Breaking News
More () »

March Madness comes to central Indiana bringing new hope and new rules

The NCAA is warning that fans who don't follow the rules can be ejected.

INDIANAPOLIS — The big dance is underway. 

The road to the Final Four started Thursday with games played at Purdue and Indiana University.

On Friday, college basketball's March Madness spreads to Butler, the Indiana State Fairgrounds, Bankers Life Fieldhouse and Lucas Oil Stadium.

The madness of March seems tame compared to the misery of the last year.

Joshua Dahm brought his family to Indianapolis from Illinois.

"I think with all the craziness of the last year and how it has affected everyone, it is more important," he said. "Any joy and happiness we can have is a good thing."

It's a good thing for fans and businesses. Hooters is bringing in additional managers and servers to handle crowds of fans. The District Tap has already seen a bump in business. Owner Michael Cranfill expects business will double or triple every week of the tournament. 

"It is amazing, and everyone downtown has needed it for a very long time," he said.

This March Madness is very different than any other. The game is the same but the rules have changed for players as well as fans when they head into the stadiums.

There will be no massive crowds of mayhem. Each venue is limited to just 25 percent of its capacity and all have similar extra precautions to keep everyone safe.

Credit: WTHR

Lucas Oil Stadium, for instance, is set up for a total of about 15,000 fans divided between two basketball courts. Fans will be screened on their way in. Tickets are on mobile devices and will be electronically scanned. There will be no touching and no paper.

Anything fans bring in must fit inside a clear plastic bag no bigger than 12" by 12" by 6" inches. That could rule out flags, banners and noisemakers. 

Fans will sit in groups of up to six people spaced at least six feet apart. Masks are mandatory except when eating or drinking. Concessions will be open, but purchases must be made with credit cards or smartphones. Cash will not accepted.

The NCAA is warning that fans who don't follow the rules can be ejected.

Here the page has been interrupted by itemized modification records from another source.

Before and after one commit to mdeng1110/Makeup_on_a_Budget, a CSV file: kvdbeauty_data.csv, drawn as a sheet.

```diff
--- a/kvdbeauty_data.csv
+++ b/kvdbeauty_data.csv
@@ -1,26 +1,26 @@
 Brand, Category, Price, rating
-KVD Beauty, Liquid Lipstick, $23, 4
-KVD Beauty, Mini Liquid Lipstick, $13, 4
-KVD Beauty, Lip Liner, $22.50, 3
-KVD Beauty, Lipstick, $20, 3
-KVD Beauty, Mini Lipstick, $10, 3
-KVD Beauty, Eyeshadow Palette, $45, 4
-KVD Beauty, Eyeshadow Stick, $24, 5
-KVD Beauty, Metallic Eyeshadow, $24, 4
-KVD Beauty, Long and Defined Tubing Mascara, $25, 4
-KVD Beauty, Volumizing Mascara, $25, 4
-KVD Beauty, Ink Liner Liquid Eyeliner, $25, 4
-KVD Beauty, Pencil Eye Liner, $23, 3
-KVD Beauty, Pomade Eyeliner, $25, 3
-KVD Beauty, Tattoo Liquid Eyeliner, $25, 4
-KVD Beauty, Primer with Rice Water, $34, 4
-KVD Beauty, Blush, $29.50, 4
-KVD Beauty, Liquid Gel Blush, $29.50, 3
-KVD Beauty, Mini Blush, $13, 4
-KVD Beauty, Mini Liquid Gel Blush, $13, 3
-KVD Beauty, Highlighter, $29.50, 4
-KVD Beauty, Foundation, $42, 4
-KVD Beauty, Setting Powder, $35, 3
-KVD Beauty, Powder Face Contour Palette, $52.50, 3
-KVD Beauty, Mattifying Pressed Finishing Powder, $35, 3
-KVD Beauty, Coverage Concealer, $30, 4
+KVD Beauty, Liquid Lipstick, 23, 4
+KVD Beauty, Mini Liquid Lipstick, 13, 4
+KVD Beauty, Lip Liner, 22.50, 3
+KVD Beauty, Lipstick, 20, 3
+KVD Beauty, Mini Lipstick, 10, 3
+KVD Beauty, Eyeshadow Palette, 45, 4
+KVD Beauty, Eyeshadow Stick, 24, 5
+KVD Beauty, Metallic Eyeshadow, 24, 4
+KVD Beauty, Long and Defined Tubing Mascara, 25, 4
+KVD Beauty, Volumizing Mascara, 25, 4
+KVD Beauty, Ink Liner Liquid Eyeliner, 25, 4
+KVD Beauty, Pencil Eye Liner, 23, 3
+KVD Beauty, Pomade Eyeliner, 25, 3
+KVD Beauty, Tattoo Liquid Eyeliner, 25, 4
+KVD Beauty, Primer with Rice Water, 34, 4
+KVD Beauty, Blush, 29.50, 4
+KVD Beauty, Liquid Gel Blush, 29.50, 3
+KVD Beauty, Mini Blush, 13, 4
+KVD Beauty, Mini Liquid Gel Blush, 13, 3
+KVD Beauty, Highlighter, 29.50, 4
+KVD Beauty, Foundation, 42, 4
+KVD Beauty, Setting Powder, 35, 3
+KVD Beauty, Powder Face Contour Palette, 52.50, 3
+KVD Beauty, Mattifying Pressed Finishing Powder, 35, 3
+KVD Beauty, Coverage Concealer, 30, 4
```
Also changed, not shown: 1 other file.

None of that seemed to bother Drake fans Melanie and Deneen Dygert. They cheered as the team's buses drove by.

"We are going to beat Wichita State and go to the Big Dance," Deneen shouted. "In Indianapolis!"